(Web page revision data)
====
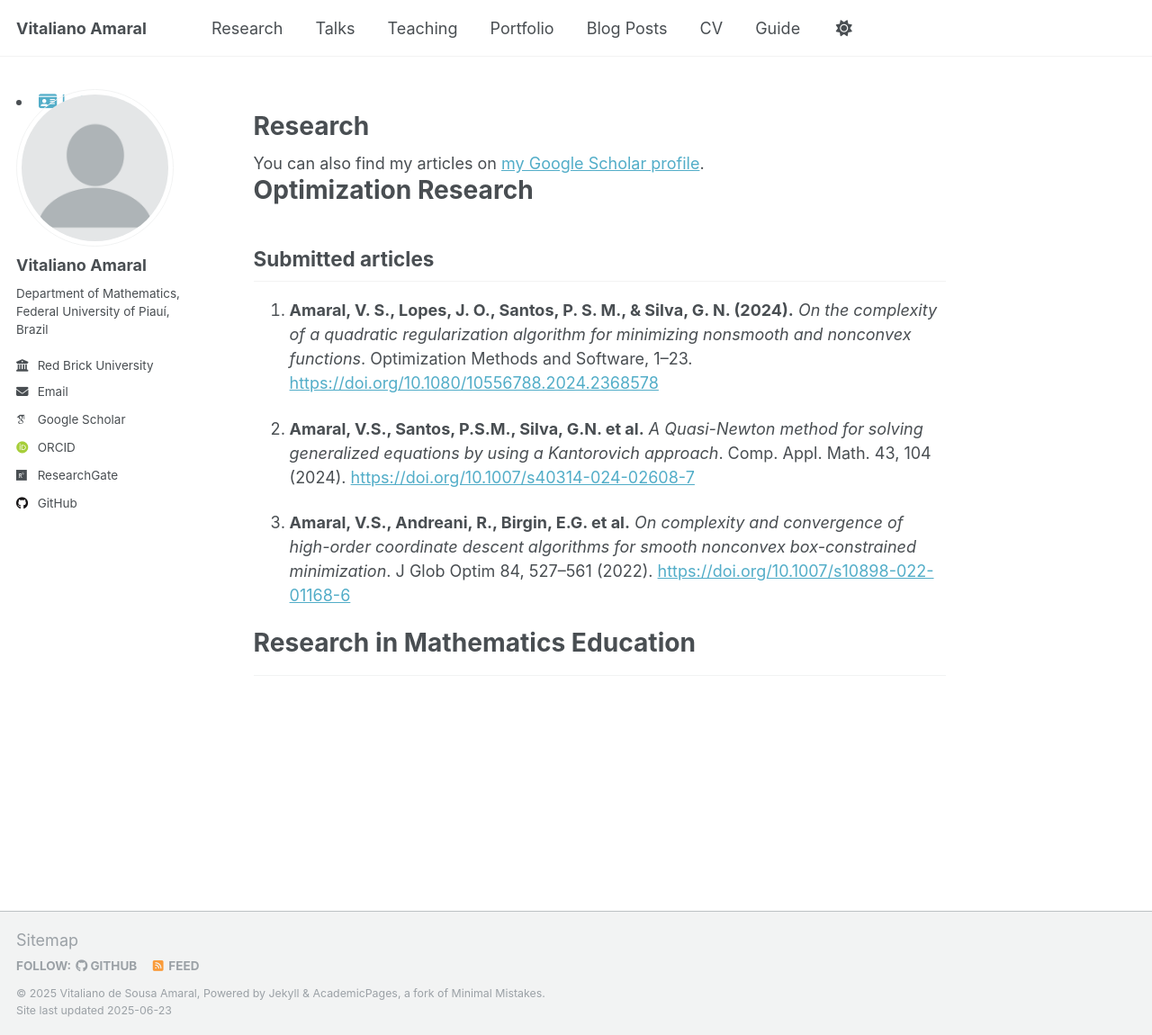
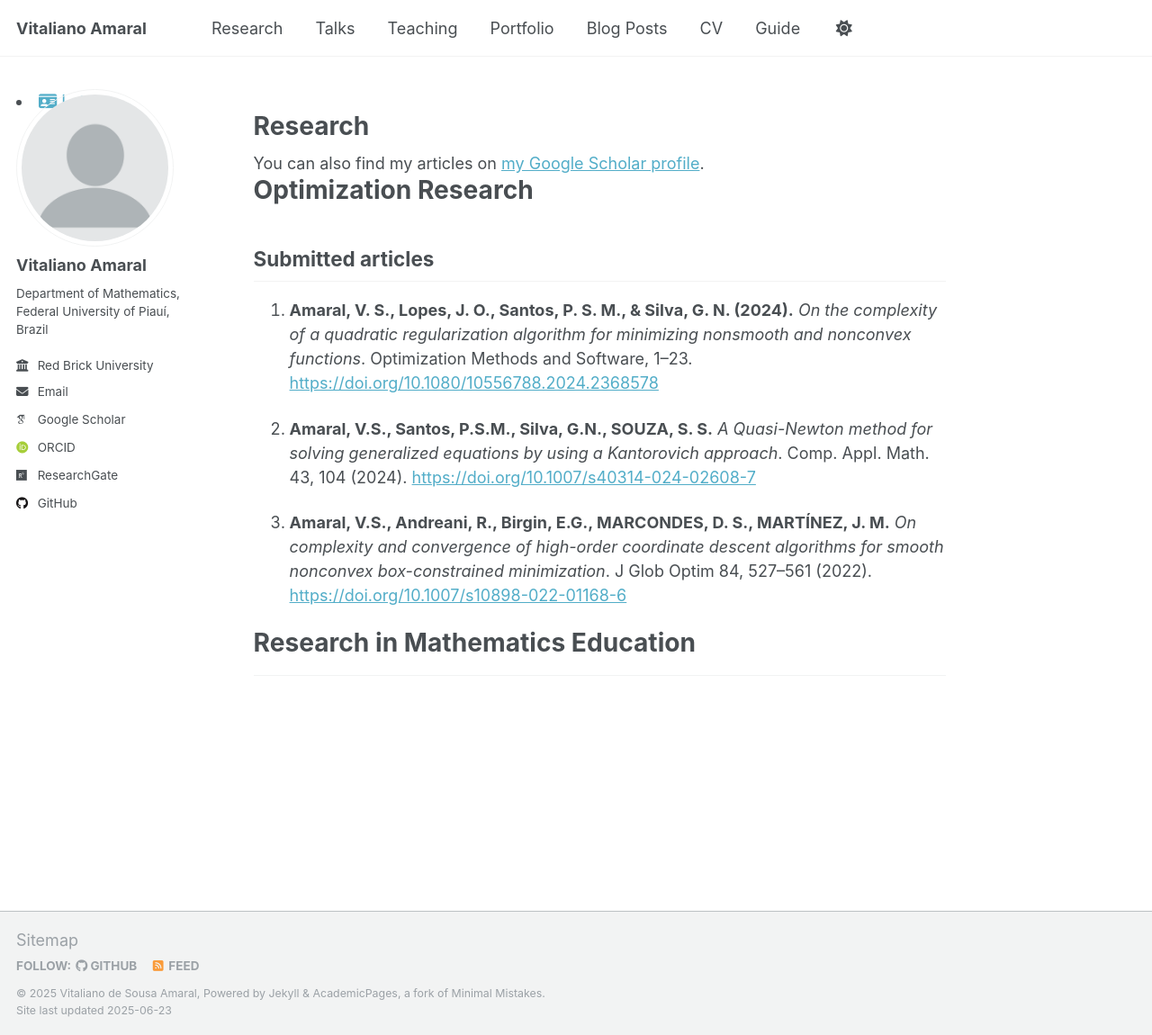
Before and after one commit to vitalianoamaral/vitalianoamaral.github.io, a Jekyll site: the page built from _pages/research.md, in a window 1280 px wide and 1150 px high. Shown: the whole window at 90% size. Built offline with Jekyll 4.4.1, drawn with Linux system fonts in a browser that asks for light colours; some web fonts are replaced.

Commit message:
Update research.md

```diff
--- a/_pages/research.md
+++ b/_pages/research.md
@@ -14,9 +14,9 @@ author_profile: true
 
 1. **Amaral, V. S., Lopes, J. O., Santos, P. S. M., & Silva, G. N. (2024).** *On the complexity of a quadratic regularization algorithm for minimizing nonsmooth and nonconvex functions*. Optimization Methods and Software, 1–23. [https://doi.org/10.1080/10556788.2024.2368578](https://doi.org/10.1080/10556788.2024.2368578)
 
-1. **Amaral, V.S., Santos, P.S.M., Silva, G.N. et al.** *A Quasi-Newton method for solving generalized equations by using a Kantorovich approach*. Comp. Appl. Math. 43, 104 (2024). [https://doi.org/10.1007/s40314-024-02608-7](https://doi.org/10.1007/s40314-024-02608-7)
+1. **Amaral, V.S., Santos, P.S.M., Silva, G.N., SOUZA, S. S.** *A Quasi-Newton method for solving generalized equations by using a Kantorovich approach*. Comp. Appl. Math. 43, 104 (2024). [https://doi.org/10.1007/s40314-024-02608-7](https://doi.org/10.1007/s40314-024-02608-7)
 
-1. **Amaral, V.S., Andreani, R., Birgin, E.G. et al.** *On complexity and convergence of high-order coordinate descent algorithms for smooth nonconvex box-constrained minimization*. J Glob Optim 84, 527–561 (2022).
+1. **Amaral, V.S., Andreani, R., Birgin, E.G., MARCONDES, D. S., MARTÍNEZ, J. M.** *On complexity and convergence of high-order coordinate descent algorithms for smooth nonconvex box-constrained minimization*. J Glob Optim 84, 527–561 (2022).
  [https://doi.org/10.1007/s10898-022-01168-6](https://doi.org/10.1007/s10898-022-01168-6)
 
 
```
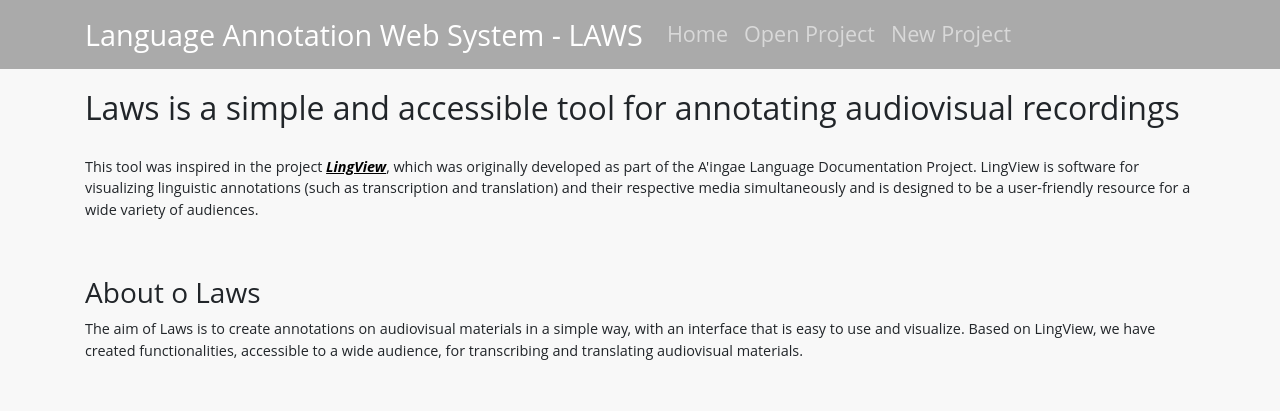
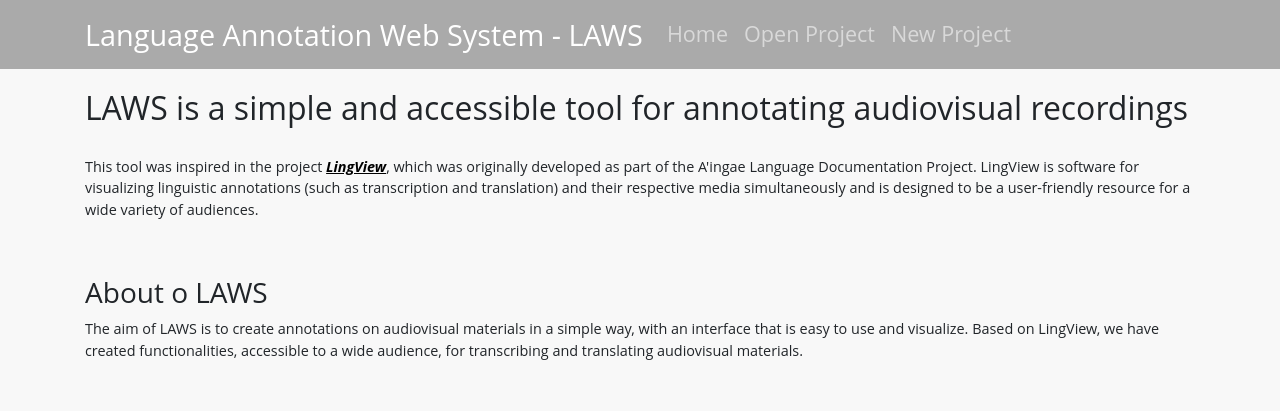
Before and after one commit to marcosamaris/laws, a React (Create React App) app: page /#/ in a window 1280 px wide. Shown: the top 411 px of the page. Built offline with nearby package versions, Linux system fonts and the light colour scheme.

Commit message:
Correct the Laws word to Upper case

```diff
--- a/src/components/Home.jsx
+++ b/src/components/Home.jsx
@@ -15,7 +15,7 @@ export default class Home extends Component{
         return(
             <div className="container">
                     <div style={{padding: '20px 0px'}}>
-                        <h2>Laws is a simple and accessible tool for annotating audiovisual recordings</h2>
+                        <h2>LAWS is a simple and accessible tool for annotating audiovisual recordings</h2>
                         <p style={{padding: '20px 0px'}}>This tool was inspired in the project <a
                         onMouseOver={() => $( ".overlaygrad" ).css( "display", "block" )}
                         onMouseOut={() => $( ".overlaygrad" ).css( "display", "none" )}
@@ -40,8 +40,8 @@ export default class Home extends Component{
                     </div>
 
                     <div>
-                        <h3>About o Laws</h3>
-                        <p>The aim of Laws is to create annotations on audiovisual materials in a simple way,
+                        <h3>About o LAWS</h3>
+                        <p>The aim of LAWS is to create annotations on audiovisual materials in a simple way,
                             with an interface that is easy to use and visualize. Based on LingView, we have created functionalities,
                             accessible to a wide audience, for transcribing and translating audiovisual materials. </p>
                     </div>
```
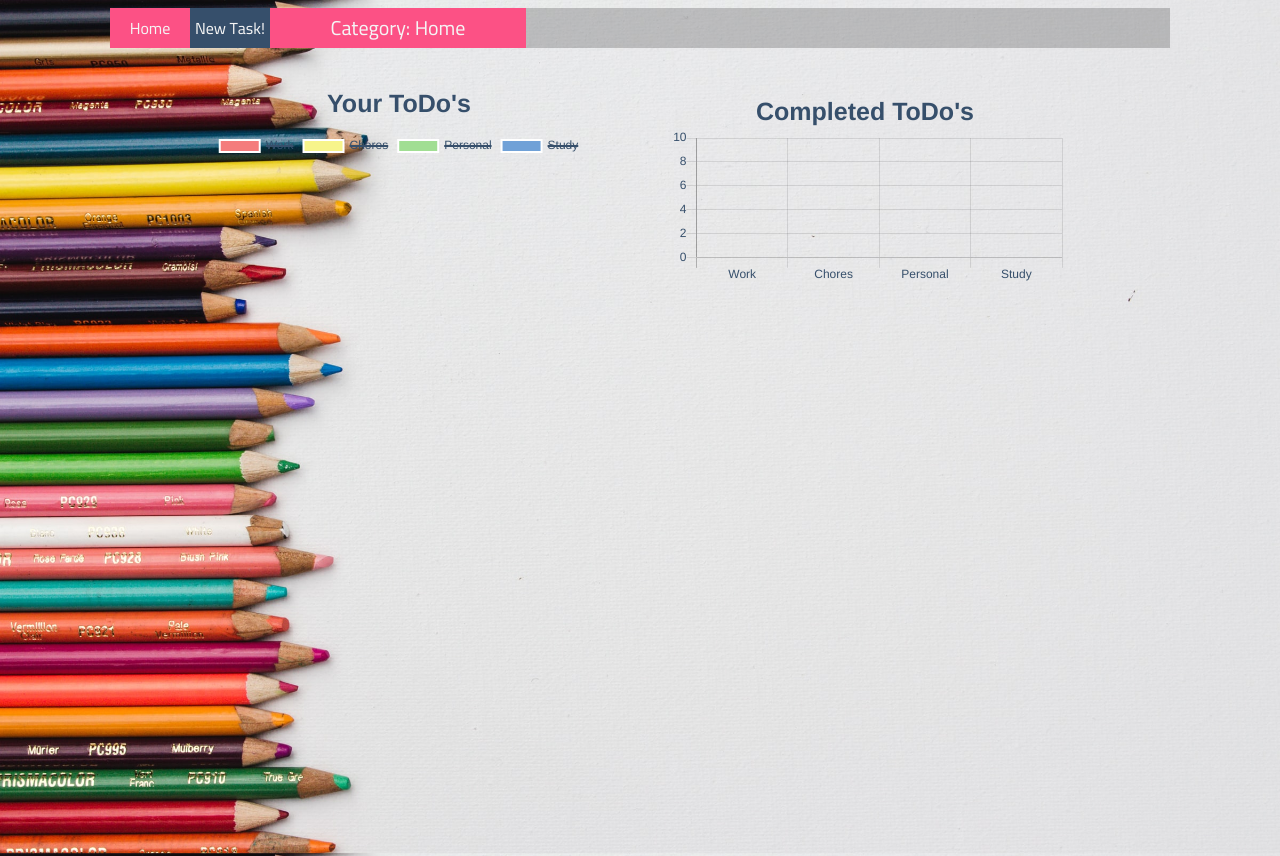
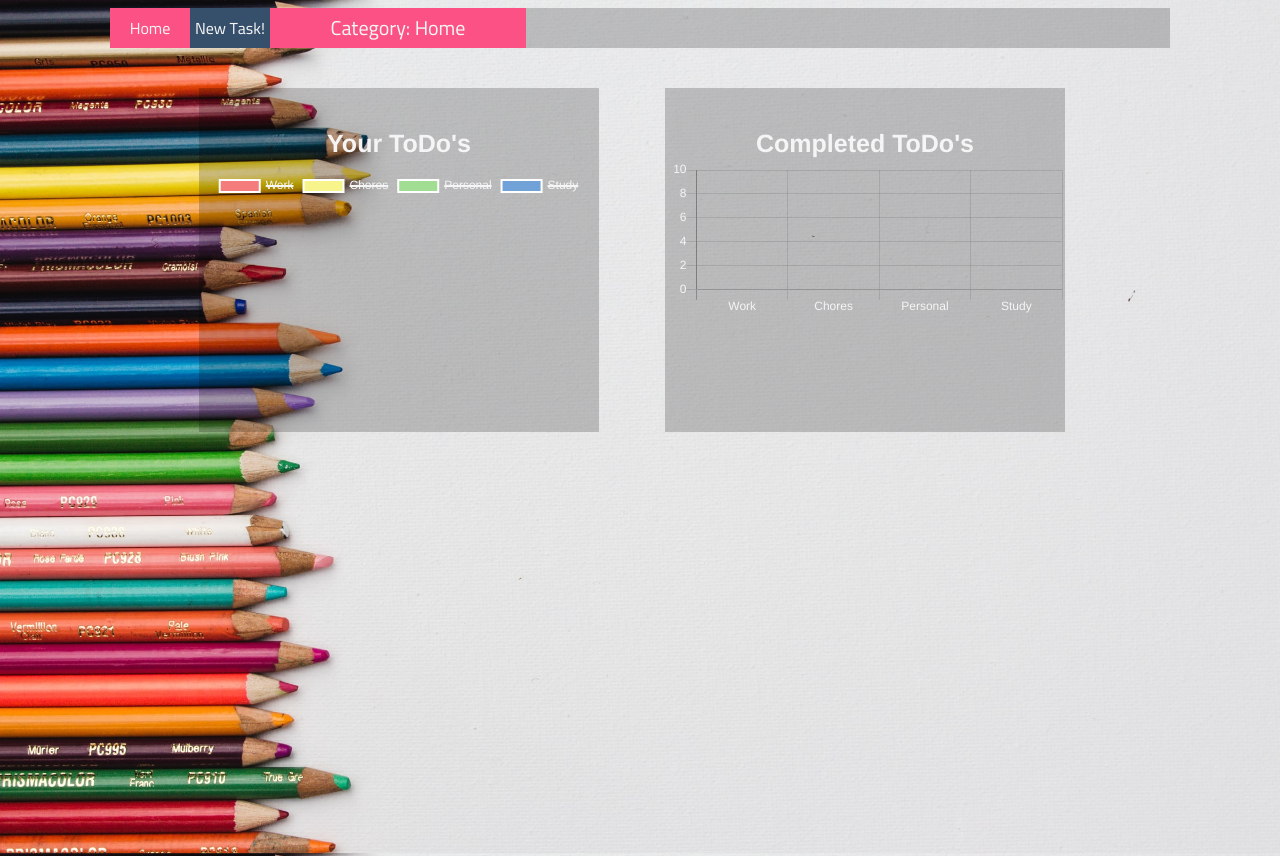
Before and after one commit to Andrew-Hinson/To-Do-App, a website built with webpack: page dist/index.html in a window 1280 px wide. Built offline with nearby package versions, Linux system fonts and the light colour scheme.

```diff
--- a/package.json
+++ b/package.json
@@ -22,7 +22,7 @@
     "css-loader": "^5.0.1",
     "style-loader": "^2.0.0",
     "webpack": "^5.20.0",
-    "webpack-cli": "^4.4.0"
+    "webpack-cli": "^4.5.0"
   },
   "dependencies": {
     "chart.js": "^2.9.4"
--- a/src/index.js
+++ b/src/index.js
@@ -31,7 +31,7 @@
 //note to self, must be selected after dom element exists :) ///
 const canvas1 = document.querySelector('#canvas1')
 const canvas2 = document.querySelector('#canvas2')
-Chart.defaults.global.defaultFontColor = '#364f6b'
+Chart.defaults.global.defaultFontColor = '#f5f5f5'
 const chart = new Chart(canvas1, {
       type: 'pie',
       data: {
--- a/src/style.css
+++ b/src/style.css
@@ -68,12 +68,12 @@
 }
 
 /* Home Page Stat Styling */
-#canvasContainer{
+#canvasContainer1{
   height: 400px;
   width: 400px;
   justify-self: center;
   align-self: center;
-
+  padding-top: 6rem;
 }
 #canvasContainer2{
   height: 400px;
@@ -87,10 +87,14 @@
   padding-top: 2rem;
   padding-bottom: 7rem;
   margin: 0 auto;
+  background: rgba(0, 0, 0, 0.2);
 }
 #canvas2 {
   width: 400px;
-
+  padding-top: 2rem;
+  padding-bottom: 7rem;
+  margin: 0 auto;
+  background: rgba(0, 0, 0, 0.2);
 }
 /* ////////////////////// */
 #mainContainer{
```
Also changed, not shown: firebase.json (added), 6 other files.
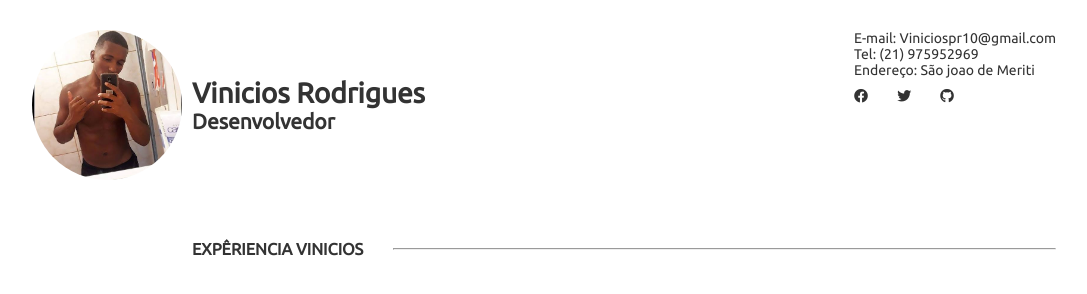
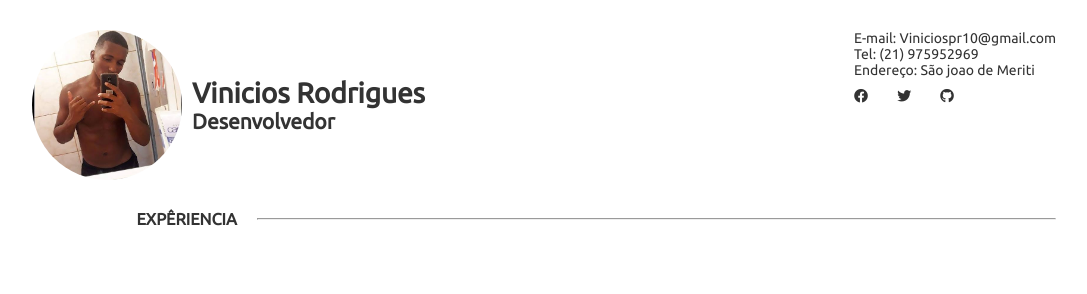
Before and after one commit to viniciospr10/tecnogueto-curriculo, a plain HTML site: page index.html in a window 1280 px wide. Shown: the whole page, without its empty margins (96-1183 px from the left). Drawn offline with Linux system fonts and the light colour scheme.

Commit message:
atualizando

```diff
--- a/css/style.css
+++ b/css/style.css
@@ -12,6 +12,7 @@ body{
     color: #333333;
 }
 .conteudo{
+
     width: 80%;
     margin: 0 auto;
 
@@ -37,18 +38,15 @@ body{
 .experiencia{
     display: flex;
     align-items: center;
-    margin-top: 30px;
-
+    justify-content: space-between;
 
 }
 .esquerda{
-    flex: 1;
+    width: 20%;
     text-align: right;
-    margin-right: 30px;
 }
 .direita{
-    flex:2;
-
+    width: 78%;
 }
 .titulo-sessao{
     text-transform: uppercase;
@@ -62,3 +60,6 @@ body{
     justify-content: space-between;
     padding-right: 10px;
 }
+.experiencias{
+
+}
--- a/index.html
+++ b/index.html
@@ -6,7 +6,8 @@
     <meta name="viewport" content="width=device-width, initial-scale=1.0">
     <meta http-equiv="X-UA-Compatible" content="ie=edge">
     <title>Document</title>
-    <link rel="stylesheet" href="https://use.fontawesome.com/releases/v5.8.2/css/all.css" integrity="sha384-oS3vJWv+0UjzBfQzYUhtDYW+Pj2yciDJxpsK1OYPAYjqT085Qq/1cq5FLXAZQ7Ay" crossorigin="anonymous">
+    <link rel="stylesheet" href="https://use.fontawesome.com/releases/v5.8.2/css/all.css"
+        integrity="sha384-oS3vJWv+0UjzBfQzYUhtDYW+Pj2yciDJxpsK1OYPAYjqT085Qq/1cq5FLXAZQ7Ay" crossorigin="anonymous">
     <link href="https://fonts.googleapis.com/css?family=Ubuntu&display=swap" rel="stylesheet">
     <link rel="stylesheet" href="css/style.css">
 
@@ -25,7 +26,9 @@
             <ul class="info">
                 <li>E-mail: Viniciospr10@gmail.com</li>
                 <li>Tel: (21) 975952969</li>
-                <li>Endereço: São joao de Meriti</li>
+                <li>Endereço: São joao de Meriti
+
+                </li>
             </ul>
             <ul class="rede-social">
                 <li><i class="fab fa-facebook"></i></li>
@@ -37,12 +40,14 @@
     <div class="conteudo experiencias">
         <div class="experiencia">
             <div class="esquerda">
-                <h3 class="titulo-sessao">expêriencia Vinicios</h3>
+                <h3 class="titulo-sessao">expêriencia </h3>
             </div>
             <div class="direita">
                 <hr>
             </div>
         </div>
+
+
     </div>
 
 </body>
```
====
Go through the data above and find the lines with the word "padding". Copy each of those lines.

                     <div style={{padding: '20px 0px'}}>
                         <p style={{padding: '20px 0px'}}>This tool was inspired in the project <a
+  padding-top: 6rem;
   padding-top: 2rem;
   padding-bottom: 7rem;
+  padding-top: 2rem;
+  padding-bottom: 7rem;
     padding-right: 10px;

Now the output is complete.